The shed was divided lengthwise using light proof curtain divided into two treatment sides, reversed between replicates. A pink noise was provided from day 1 and played continuously through playback recorders in order to cover possible vocal and activity noise effects between treatments. Production measures (body weight of four birds per pen, pen feed and water intakes) were taken weekly from 7 to 49 days of age. Leg and foot leg condition – footpad dermatitis, hock burns, leg straightness – were assessed at 46 days (≈30 birds per pen).

Continuous data were normally distributed and analysed using Proc MIXED in SAS, accounting for pen as the experimental unit and repeated measures when applicable. Categorical data were analysed using Chi-square tests.
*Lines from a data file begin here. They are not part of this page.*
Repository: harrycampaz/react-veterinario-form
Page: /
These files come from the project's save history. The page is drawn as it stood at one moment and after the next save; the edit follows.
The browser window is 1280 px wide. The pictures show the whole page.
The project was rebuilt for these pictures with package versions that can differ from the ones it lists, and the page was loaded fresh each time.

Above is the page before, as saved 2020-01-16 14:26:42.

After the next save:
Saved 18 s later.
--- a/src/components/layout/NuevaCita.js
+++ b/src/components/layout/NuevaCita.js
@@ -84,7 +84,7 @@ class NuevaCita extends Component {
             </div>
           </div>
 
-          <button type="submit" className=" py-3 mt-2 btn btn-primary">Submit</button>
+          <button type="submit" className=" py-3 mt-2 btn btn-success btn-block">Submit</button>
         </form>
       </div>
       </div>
Body weight differed according to the interaction of treatment × sex × week (P<0.01), with males under 5 lux being heavier than males under 20 lux by weeks 6 and 7, and females under 5 lux being heavier than females under 20 lux by week 7 (all P<0.01). There were no differences in feed and water intakes. Footpad dermatitis was more prevalent in birds under 5 lux than under 20 lux (0/1/2 scores: 67/22/11% vs. 76/8/16%, respectively, P<0.001). Hock burn prevalence for birds under 5 lux was consistent across replicates (replicate1: 49%; replicate 2: 51%) whereas birds under 20 lux had a lower prevalence in replicate 1 (24%, P<0.001) but higher prevalence in replicate 2 (68%, P<0.001). Litter moisture was higher in replicate 1 than replicate 2 (47% vs. 32%, P<0.001). Leg straightness did not differ according to treatment.
Birds under 5 lux grew faster, but had a higher prevalence of foot pad dermatitis, whereas birds under 20 lux could be more or less susceptible to hock burn. Further analyses are on-going for welfare measures such as behavioural activity and corticosterone concentrations.
From the Australian Poultry Science Symposium